We are back to the normal work routine after enjoying (a rather exhausting) run on Rails Rumble. The challenge was to build a web application from scratch using Ruby On Rails, within 48 hours. Though we are still grasshoppers when it comes to the web app arena, we thought the experience gained by participating in such a challenge would help us in the long run. Besides, we had several concepts lying in our idea wallet for sometime, and this sounded like the perfect opportunity to get the ball rolling. Generally, our ideas emerge from real life problems we have, and so we knew that implementing one of them would at least scratch our own itch, and perhaps help a few others like us. We decided early on that the project we start should be sustainable beyond the rumble.After a few brainstorming sessions we selected the idea of building a social conference management application, which we would code name MyConf. We started the challenge at exactly 5.30 am local time on Saturday. Some quick mocks were drawn based on our ideas and we picked one to proceed with. So Amila and myself started coding the application, while Laknath managed the VPS setup at Linode. Of course, as is often the case with new projects, the task was not as easy as we anticipated. We had to face many new challenges as we dived deeper and deeper into the process. Also, bad weather, and problems with electricity and internet connections also interrupted work flow, especially since we’ve been operating from our homes since of late.Yet, we managed to hold our nerve till the end. Unfortunately, when the time came for pencils down, we weren’t quite ready with the full version and had to tag a half baked release of the app.myconf_homeScreenshot of MyConfLessons LearnedIt’s true that we couldn’t complete the app as we had planned, but that’s fine. We tested ourselves against a tough standard, and gained some great experience and exposure. To us, Rails Rumble was always much more than just winning the competition. Working under such a tight deadline, it required some quick decision making and getting things done right from the word go. Agile development practices, such as rapid prototyping, pair programming and continuous integration had to be used extensively. It was all about doing “git pull, commit and push” throughout.Secondly, the scope of MyConf was bit a broad for this kind of a competition. We could have done better if we focused on producing a few selected features, as opposed to a full app. Though we started writing test cases at the beginning, we ignored it as the competition progressed.

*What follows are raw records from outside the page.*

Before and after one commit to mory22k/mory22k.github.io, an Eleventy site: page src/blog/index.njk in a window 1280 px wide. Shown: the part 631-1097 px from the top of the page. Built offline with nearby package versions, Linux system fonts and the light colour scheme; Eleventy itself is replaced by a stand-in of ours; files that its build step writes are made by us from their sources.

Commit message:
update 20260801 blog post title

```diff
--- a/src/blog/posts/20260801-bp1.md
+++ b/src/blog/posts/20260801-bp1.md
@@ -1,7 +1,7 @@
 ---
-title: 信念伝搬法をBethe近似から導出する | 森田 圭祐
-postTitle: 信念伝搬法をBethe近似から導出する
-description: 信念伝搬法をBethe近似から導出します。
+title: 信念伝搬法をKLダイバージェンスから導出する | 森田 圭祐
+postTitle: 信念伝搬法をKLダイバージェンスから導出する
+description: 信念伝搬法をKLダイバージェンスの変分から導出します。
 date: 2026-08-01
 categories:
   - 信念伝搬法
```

However, we realised that if we continued with test driven development, we would have saved the hours wasted in debugging unwanted issues. Something else we learned is that you should never experiment with new tricks or try to use new tools when working under such tight deadlines. No matter how productive and efficient they may eventually be, using them will most probably lead to lot of trouble. So always trust your old bag of tricks and tools.On the bright side, we came to know the real strength and capability of our team. The whole team was able to keep their morale and stamina up, even under pressure, a characteristic which I think will help us as we engage in more challenging endeavours in the future.What’s next?We have the current version of MyConf running at If you feel like casting a vote for the work we have done so far, please do by visiting the RailsRumble site.Vote for us in RailsRumbleLike I said, we will continue to develop MyConf and have plans to offer it to you as a FOSS product. We would soon like to see you running your conferences on MyConf very soon!